--- Data for review Enclosed Below ---

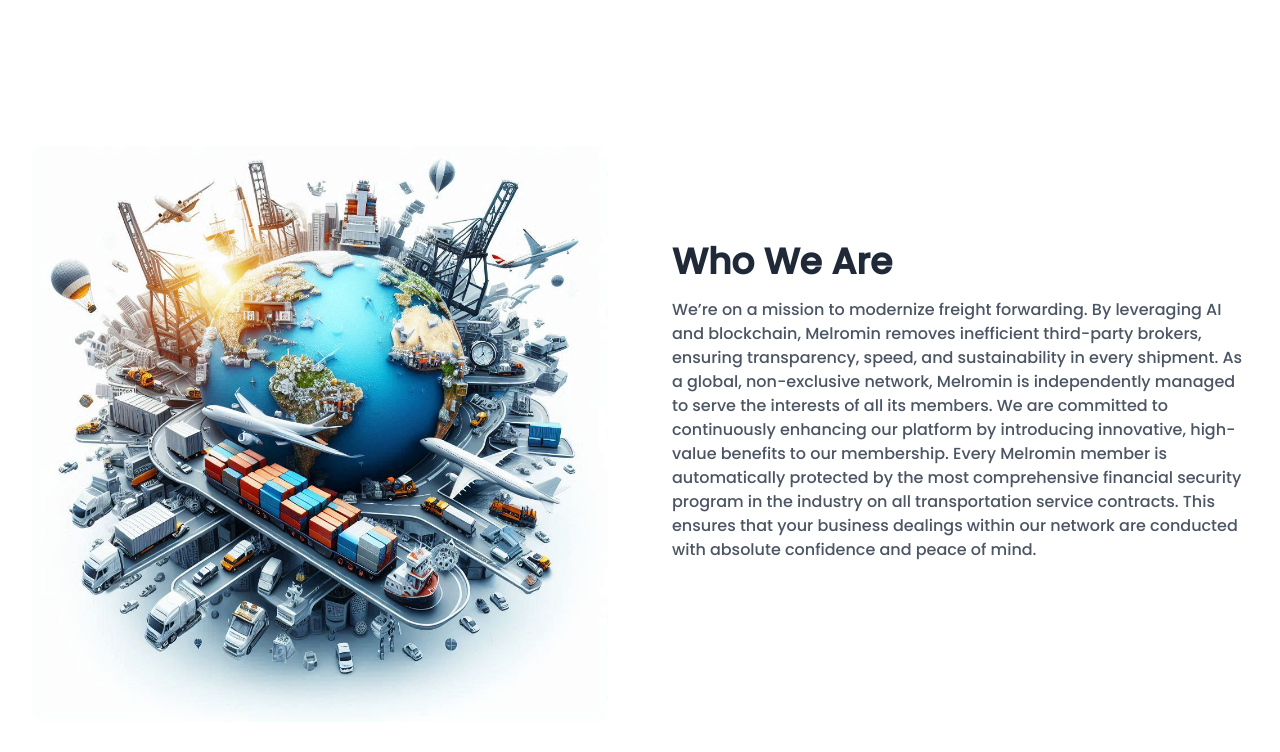
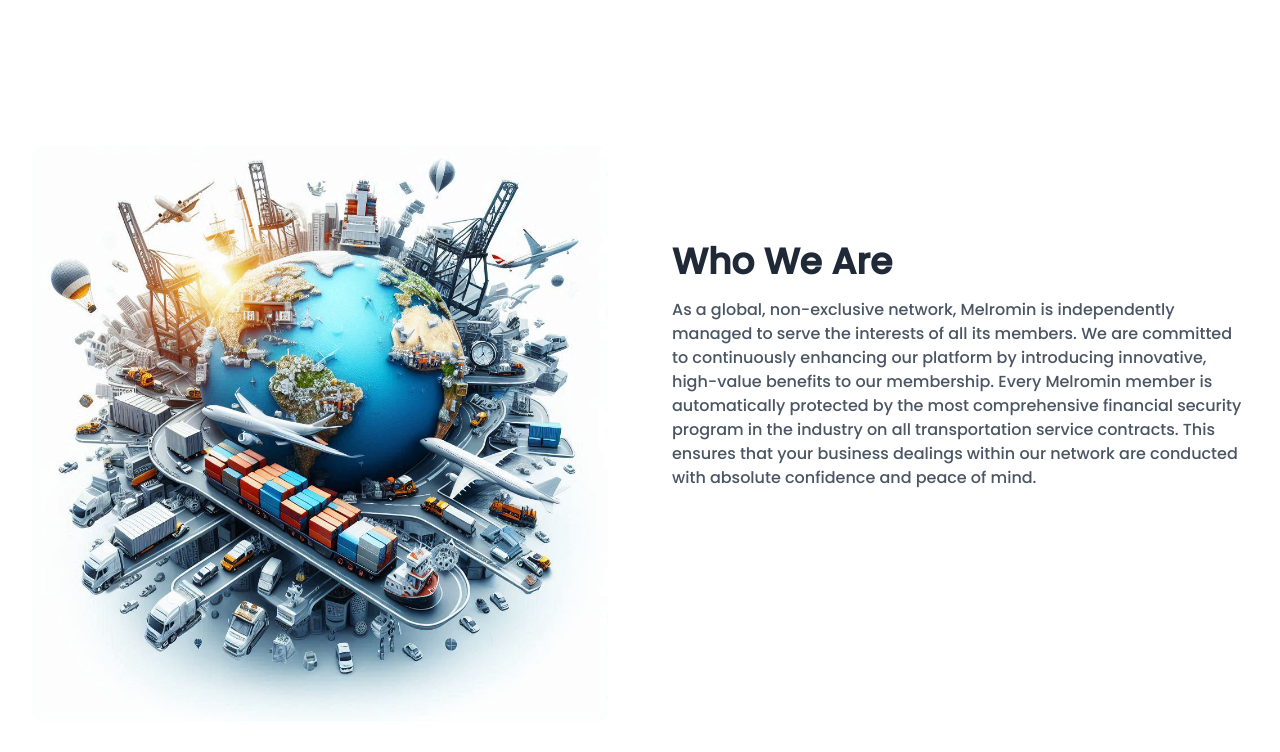
Before and after one commit to melika760/MelrominGlobalNetwork, a Next.js app: page / in a window 1280 px wide. Shown: the part 972-1724 px from the top of the page. Built offline with nearby package versions, Linux system fonts and the light colour scheme; no server answers.

Commit message:
Update Works.jsx

```diff
--- a/app/_components/Works.jsx
+++ b/app/_components/Works.jsx
@@ -18,7 +18,6 @@
         <h2 className="text-3xl font-extrabold sm:text-4xl  text-gray-800  "> Who We Are</h2>
 
         <p className="mt-4 text-gray-600">
-        We’re on a mission to modernize freight forwarding. By leveraging AI and blockchain, Melromin removes inefficient third-party brokers, ensuring transparency, speed, and sustainability in every shipment.
         As a global, non-exclusive network, Melromin is independently managed to serve the interests of all its members. We are committed to continuously enhancing our platform by introducing innovative, high-value benefits to our membership. Every Melromin member is automatically protected by the most comprehensive financial security program in the industry on all transportation service contracts. This ensures that your business dealings within our network are conducted with absolute confidence and peace of mind.
         </p>
 
```
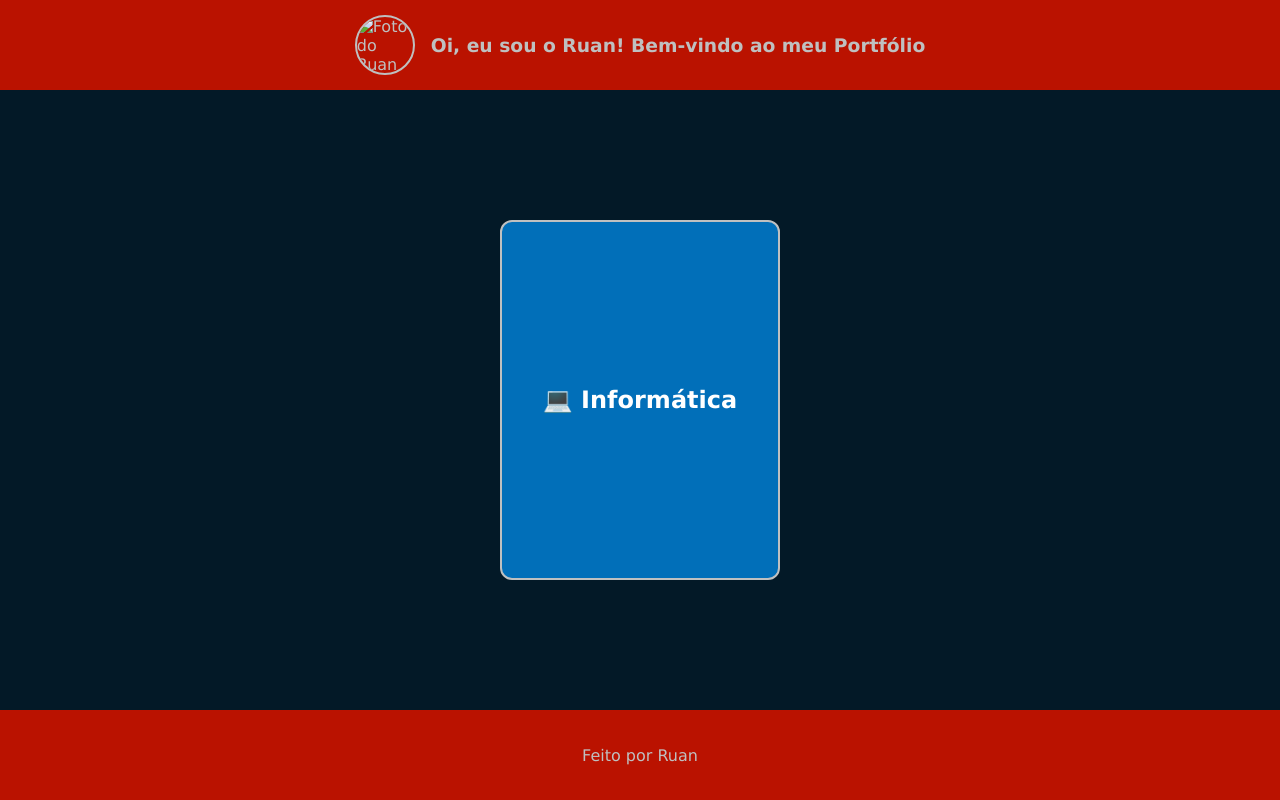
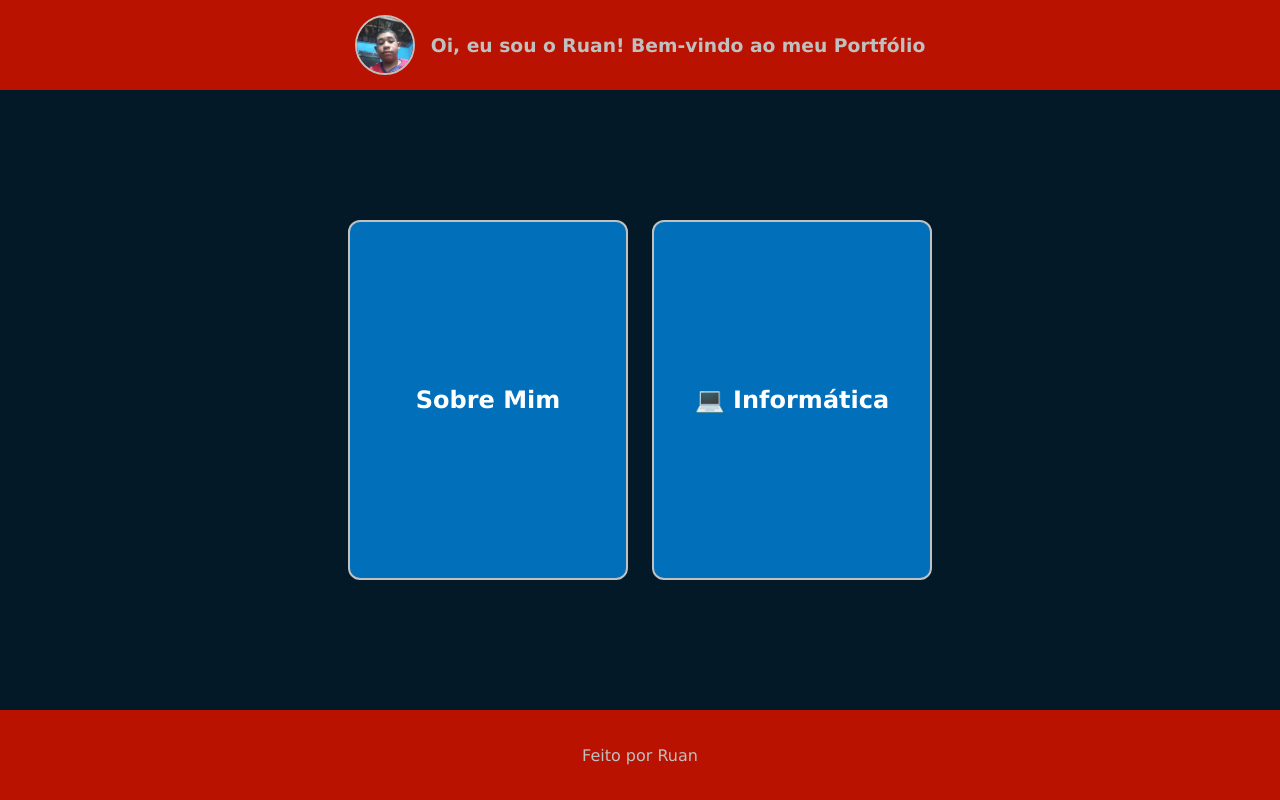
Before and after one commit to Ruan-Felix/portifolio, a plain HTML site: page index.html in a window 1280 px wide. Drawn offline with Linux system fonts and the light colour scheme.

Commit message:
Add files via upload

```diff
--- a/index.html
+++ b/index.html
@@ -10,11 +10,24 @@
 
 <body>
     <header>
-        <img src="./1000006121.jpg" alt="Foto do Ruan">
+        <img src="./ruan.jpg" alt="Foto do Ruan">
         <h3>Oi, eu sou o Ruan! Bem-vindo ao meu Portfólio</h3>
     </header>
 
     <div class="container">
+
+        <div class="card">
+            <div class="frontofcard">
+                <h2>Sobre Mim</h2>
+            </div>
+            <div class="backofcard">
+                <h3>Quem sou eu:</h3>
+                <ul>
+                    <li>Oi o meu nome é Ruan Felix e tenho 15 anos</li>
+                    <li>Eu tenho só um pouco de falta de atenção</li>
+                </ul>
+            </div>
+        </div>
 
         <div class="card">
             <div class="frontofcard">
```
Also changed, not shown: ruan.jpg (added).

--- End of Enclosed Data for review ---

Exercise >>
Line count for "html": determine it from the data and answer with the number by itself.

Exercise result >>
3